The Torah portion this week, Parashat Behar, spends a great deal of time giving instructions surrounding the Sabbatical and Jubilee years. Amongst the various laws and injunctions the Torah states: “The land shall not be sold in perpetuity, for the land is mine. For you are strangers and sojourners with me” (Leviticus 25:23).
From this verse we learn that property within the land of Israel is not to be sold permanently and reverts back to the original owner in the Jubilee Year. Incidentally, this applies only to land outside of walled cities.
Why was it not to be sold perpetually? The Torah tells us that the Jewish people are “strangers and sojourners” on the land, not permanent residents. David reiterates the same language when he is announcing the building of the Temple:
For we are strangers before you and sojourners, as all our fathers were. Our days on the earth are like a shadow, and there is no abiding. O LORD our God, all this abundance that we have provided for building you a house for your holy name comes from your hand and is all your own. (1 Chronicles 29:15-16)
The word for “stranger” in both texts is ger (גר) and “sojourner” is toshav (תושב). This is exactly the same description Abraham uses when he goes to buy a burial plot for Sarah from the Hittites. He says to them, “I am a sojourner and foreigner (ger v’toshav, גר־ותושב) among you” (Genesis 23:4). It makes sense that Abraham uses this language while he is still awaiting the promise from HaShem to be fulfilled for his descendants to inherit the land but why does David still use this terminology when the Jewish people are firmly within the land?
First, it is a lesson about the sovereignty of God. While the Jewish people have been promised the land of Israel as an inheritance, the land ultimately belongs to HaShem.

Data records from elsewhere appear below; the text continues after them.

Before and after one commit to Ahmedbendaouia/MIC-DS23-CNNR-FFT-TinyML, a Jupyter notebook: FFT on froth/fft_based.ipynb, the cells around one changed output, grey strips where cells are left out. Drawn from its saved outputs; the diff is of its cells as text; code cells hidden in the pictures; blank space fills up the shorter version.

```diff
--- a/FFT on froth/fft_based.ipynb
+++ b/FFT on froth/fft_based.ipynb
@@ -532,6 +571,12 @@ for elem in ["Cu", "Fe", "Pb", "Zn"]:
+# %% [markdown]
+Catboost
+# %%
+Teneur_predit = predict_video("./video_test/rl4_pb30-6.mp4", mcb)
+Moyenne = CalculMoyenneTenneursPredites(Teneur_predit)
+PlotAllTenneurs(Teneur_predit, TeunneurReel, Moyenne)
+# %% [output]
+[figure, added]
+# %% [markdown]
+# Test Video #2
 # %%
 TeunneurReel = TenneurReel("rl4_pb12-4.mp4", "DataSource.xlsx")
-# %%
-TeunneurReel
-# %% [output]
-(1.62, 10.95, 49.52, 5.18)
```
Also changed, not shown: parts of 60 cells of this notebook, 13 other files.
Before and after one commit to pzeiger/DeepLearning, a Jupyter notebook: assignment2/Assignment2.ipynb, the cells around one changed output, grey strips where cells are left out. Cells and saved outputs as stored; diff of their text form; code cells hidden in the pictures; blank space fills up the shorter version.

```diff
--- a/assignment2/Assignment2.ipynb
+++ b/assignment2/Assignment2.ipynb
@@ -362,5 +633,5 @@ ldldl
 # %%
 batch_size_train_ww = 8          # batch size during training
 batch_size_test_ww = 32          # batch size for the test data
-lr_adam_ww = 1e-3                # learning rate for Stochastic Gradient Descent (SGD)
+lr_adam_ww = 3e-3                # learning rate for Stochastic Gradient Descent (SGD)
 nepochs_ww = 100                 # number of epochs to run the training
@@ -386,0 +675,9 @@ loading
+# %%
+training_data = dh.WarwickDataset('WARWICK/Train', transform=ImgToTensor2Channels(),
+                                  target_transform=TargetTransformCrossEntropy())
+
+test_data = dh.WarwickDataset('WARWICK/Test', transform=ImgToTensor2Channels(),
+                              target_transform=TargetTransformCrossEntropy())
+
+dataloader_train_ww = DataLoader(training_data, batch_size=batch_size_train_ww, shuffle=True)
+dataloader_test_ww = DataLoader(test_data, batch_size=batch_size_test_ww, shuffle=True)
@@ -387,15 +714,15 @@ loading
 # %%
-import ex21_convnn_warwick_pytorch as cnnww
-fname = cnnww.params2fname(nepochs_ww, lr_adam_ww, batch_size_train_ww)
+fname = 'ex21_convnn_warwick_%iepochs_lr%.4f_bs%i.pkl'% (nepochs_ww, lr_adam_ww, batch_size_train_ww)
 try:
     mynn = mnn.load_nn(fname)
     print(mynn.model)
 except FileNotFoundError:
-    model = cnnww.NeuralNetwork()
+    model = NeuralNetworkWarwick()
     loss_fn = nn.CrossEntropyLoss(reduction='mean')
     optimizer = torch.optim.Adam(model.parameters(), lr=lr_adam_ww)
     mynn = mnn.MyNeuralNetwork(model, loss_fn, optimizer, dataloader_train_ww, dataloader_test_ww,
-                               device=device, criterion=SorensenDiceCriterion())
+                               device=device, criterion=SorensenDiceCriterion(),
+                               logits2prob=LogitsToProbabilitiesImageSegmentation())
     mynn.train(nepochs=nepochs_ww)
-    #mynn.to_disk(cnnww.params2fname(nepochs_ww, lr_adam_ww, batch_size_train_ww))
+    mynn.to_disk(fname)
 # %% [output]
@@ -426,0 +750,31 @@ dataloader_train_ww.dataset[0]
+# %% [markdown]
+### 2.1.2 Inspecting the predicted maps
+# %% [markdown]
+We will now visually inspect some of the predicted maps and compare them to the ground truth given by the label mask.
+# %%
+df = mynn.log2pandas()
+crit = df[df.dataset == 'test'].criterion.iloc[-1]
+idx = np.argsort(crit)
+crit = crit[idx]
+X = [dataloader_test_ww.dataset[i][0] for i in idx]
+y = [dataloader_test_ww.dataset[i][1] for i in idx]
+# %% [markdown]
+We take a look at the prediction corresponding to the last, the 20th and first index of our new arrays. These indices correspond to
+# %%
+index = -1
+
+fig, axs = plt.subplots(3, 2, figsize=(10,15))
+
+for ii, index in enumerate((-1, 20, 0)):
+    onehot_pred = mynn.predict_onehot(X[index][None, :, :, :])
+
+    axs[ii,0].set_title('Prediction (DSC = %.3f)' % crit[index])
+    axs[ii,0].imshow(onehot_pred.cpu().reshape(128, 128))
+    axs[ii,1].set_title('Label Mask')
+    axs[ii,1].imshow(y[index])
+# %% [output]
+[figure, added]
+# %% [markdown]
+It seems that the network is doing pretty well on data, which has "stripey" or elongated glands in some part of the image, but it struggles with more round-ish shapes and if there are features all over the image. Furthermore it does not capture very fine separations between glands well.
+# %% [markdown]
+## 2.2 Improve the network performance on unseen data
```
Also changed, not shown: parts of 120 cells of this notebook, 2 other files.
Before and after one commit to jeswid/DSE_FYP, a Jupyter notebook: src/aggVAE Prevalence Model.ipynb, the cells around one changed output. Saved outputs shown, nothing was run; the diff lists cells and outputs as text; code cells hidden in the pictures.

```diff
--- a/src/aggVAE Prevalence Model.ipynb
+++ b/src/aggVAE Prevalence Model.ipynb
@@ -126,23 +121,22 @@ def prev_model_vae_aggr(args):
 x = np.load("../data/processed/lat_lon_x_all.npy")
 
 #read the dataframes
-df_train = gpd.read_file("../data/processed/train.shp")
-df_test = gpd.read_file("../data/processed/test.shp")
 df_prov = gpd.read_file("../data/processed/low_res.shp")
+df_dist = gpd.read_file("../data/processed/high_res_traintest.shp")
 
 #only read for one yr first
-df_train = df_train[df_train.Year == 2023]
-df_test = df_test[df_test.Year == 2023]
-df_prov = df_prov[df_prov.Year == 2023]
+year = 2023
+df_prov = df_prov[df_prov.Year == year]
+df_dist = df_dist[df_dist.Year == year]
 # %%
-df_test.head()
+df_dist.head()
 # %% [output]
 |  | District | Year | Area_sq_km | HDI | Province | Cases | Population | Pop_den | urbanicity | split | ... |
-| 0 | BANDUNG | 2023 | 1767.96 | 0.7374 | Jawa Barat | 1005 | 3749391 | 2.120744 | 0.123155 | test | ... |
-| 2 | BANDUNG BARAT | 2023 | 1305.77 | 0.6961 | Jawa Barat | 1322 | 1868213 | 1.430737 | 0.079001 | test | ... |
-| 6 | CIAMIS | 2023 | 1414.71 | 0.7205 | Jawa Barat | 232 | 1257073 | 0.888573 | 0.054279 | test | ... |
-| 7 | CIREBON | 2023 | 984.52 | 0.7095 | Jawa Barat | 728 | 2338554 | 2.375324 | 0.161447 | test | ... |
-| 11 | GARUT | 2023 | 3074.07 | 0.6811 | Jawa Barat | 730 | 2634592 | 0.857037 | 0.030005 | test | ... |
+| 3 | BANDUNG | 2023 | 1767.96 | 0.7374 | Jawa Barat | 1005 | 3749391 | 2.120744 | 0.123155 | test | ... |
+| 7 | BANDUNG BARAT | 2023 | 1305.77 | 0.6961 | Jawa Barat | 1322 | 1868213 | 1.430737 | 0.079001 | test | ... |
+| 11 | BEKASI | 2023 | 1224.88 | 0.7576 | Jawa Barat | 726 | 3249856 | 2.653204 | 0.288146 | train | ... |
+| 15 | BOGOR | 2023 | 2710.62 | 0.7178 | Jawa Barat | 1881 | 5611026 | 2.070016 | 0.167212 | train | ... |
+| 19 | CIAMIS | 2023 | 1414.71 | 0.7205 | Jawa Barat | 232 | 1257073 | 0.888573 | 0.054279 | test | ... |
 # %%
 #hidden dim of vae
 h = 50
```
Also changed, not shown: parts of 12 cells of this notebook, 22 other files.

They are to tend and take care of the land for God and he has the right to exile them from the land if they do not remain obedient to the Torah. Rabbi Johnathan Sacks calls Israel’s relationship to the land “permanently temporary.”
Additionally, giving Israel this status helped them not to forget where they came from and how they are to treat strangers:
You shall treat the stranger who sojourns with you as the native among you, and you shall love him as yourself, for you were strangers in the land of Egypt: I am the LORD your God. (Leviticus 19:34)
By remaining strangers and sojourners even in their own land, the Jewish people would not forget that they were strangers in Egypt and to treat those who sojourned among them with love. We even find this command in parashat Behar:
You shall support the stranger and resident (ger v’toshav) and he will live with you. (Leviticus 25:35)
The term ger toshav (גר תושב) would later be used to describe those non-Jews who lived among the Jewish people in the land of Israel and worshipped HaShem. The ger toshav while remaining a Gentile, would take on many of the Torah’s commandments and would come under the Torah’s legal protections which included receiving charity if necessary. It’s then fascinating to see this same language of ger and toshav used with the Jewish people within their land. By Israel’s status as strangers and sojourners remaining, they were able to connect with their past and in turn it would affect the way they operated in the present.
- Rabbi Jonathan Sacks, Not In God’s Name: Confronting Religious Violence (New York, NY: Shocken, 2015), 186.
Source: First Fruits of Zion